WASHINGTON, Aug. 5 (UPI) -- Microsoft Corp. must begin offering new licenses Tuesday under the more liberal terms of its proposed settlement with the Justice Department, the department said in an advisory Monday.
For its part, the software giant said it is trying to comply with the settlement even though it has not yet been approved by a federal judge.
Microsoft agreed to a proposed consent decree in February to settle a massive Justice Department antitrust suit. Nine of 18 states joined the department in the settlement, but nine others are still suing the company.
At the core of the department's suit was an allegation that Microsoft was acting as a corporate bully -- using access to its ubiquitous Windows operating system to force computer manufacturers, vendors and operators to use other Microsoft applications, such as Internet Explorer.
The vast majority of new computers are sold with Windows already installed. Among other things, the department wants to force Microsoft to allow non-Microsoft applications to be used in concert with Windows.
U.S. Judge Colleen Kollar-Kotelly held hearings on the proposed agreement earlier this summer, and she is expected to rule shortly on whether the settlement is adequate or whether harsher terms should be imposed on Microsoft.
However, just because the judge has not yet approved the settlement does not mean Microsoft is not required to abide by it.
"Because Microsoft agreed to be bound by certain provisions of the proposed decree pending the approval of the court, it must begin offering the (new) licenses on Aug. 6, 2002," the department advisory said.

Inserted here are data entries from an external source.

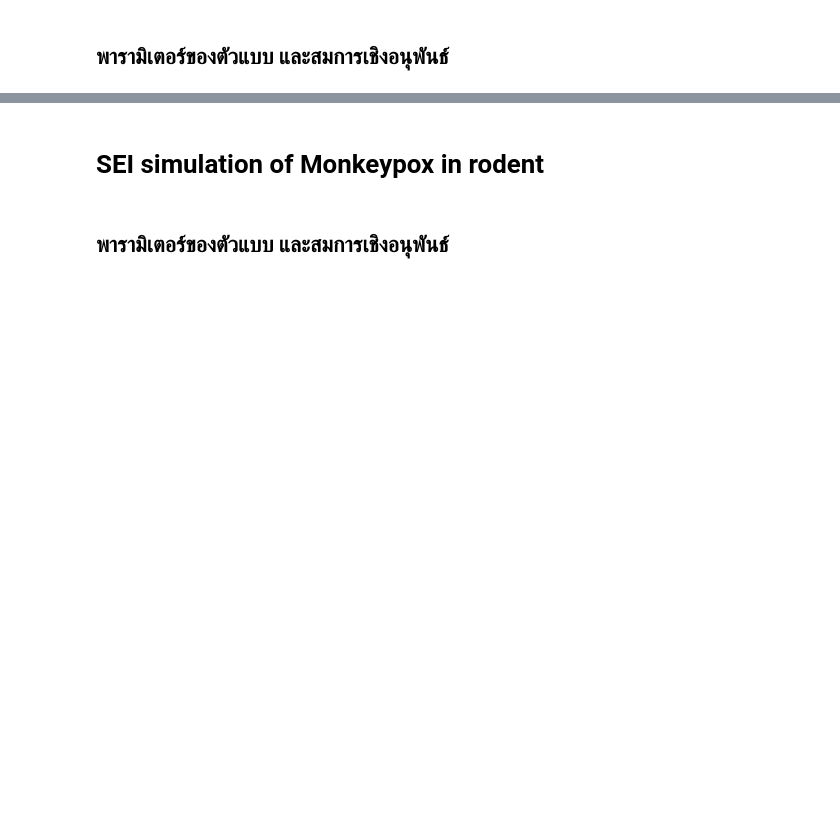
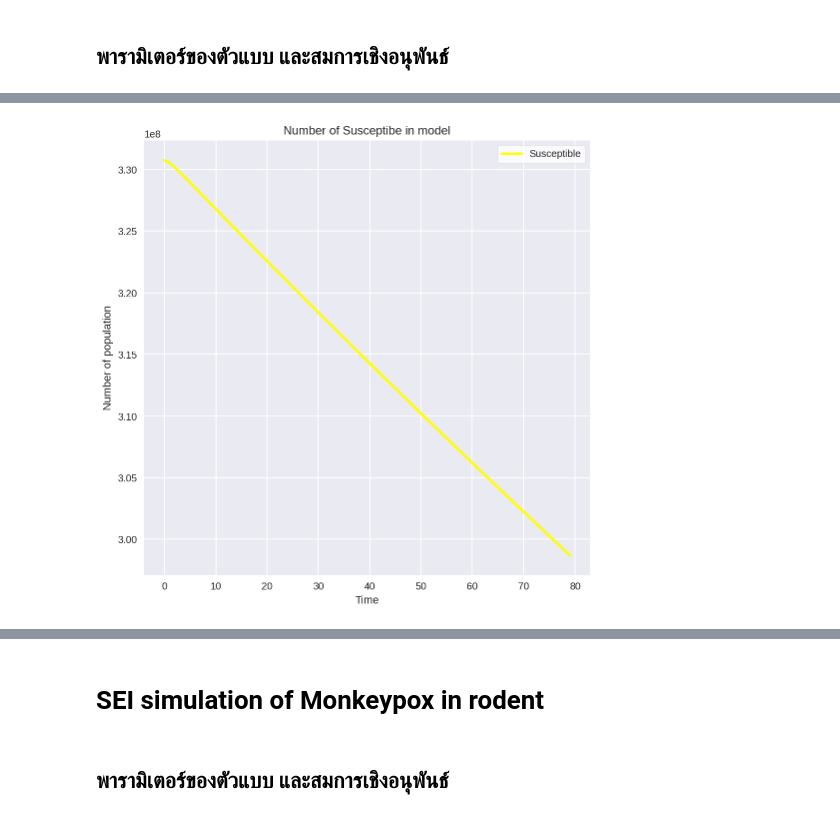
Before and after one commit to Supakornnn/data_viz_2022, a Jupyter notebook: SVEIQCR.ipynb, the cells around one changed output, grey strips where cells are left out. Drawn from its saved outputs; the diff is of its cells as text; code cells hidden in the pictures; blank space fills up the shorter version.

```diff
--- a/SVEIQCR.ipynb
+++ b/SVEIQCR.ipynb
@@ -20,7 +20,7 @@ from scipy.integrate import odeint #Integrate a system of ordinary differential
 # %%
  #SVEIQCR model ในประชากรมนุษย์
  #Differential equations
-def deriv (y, t, N, Lambda, Phi, Mu, Lamda, Nu, theta, Beta, delta, alpha, Tau, Rho,gamma): # paramerter ในตัวแบบ โดย t คือ เวลา N จำนวนประชากรมนุษย์ทั้งหมด
+def deriv (y, t,Nh, Lambda, Phi, Mu, Lamda, Nu, theta, Beta, delta, alpha, Tau, Rho,gamma): # paramerter ในตัวแบบ โดย t คือ เวลา N จำนวนประชากรมนุษย์ทั้งหมด
     S, V, E, I, Q, C, R = y
     dSdt = Lambda+Phi*Q-Mu*S-Lamda*S-Nu*S
     dVdt = Nu*S+Mu*V
@@ -95,0 +103,11 @@ simulationResult
+# %%
+plt.figure (figsize = (8, 8))
+with plt.style.context('seaborn'):
+    plt.title('Number of Susceptibe in model')
+    plt.xlabel('Time')
+    plt.ylabel('Number of population')
+    plt.plot(simulationResult['Susceptible'], c = 'yellow', linewidth = 2.5,label = 'Susceptible')
+    plt.legend(frameon = True, facecolor = 'white') # โชว์เส้นกริด ทำเป็นสีขาว
+    plt.show()
+# %% [output]
+[figure, added]
```
Also changed, not shown: parts of 30 cells of this notebook.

In a statement, the Justice Department said it was issuing Monday's advisory "as part of its monitoring of Microsoft's implementation of the proposed consent decree agreed to by Microsoft, the United States and the nine settling states on Feb. 27, 2002. The goal is to ensure that the public is apprised of important developments in compliance and thereby to facilitate appropriate input to the department from the computer industry."

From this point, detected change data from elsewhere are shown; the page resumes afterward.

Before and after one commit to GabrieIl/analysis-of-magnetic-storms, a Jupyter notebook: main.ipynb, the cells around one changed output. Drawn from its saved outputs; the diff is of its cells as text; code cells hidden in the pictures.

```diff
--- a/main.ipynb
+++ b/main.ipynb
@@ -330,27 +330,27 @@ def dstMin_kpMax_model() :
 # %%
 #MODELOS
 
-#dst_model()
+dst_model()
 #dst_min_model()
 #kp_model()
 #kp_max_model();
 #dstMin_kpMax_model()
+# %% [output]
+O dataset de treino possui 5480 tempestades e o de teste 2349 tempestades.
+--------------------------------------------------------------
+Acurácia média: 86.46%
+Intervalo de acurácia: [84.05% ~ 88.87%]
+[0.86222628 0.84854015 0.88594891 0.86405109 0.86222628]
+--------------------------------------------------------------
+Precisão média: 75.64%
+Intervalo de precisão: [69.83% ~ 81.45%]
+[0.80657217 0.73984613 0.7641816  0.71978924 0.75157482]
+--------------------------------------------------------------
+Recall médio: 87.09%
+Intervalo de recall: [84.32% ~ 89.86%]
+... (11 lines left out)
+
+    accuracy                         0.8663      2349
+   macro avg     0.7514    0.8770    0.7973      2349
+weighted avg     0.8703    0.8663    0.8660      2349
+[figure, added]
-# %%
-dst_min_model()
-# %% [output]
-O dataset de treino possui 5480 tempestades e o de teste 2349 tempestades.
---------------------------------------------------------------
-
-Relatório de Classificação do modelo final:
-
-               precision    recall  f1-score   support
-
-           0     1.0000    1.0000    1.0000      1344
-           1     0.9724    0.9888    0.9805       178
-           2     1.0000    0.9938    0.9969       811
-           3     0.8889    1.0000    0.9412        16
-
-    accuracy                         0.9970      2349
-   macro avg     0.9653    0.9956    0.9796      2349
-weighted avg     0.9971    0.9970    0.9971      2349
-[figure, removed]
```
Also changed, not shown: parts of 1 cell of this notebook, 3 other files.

In other words, the department wants Microsoft's customers to report whether the company is abiding by the proposed consent decree.
Even with its proposed compliance, Microsoft is not out of the woods yet.
The Justice Department said it had "not pre-cleared the (new) licenses and is undertaking a careful and thorough review to determine whether they are compliant with the terms of the proposed consent decree."
According to the advisory, the department "is strongly committed to ensuring that the licenses provide a mechanism for reasonable and non-discriminatory access to the relevant technology in a manner consistent with the terms of the proposed final judgment."
The department said it would continue to issue compliance advisories as the situation warrants.
For its part, Microsoft said it "has been engaged in extensive efforts to meet the milestones established under the consent decree, many of which will be reached in the coming weeks."
Microsoft said the achieved milestones include "new uniform licensing terms that are effective for the top 20 computer manufacturers ... that license Windows desktop operating systems, and which Microsoft has also provided to all royalty (manufacturers) licensing Windows desktop operating systems."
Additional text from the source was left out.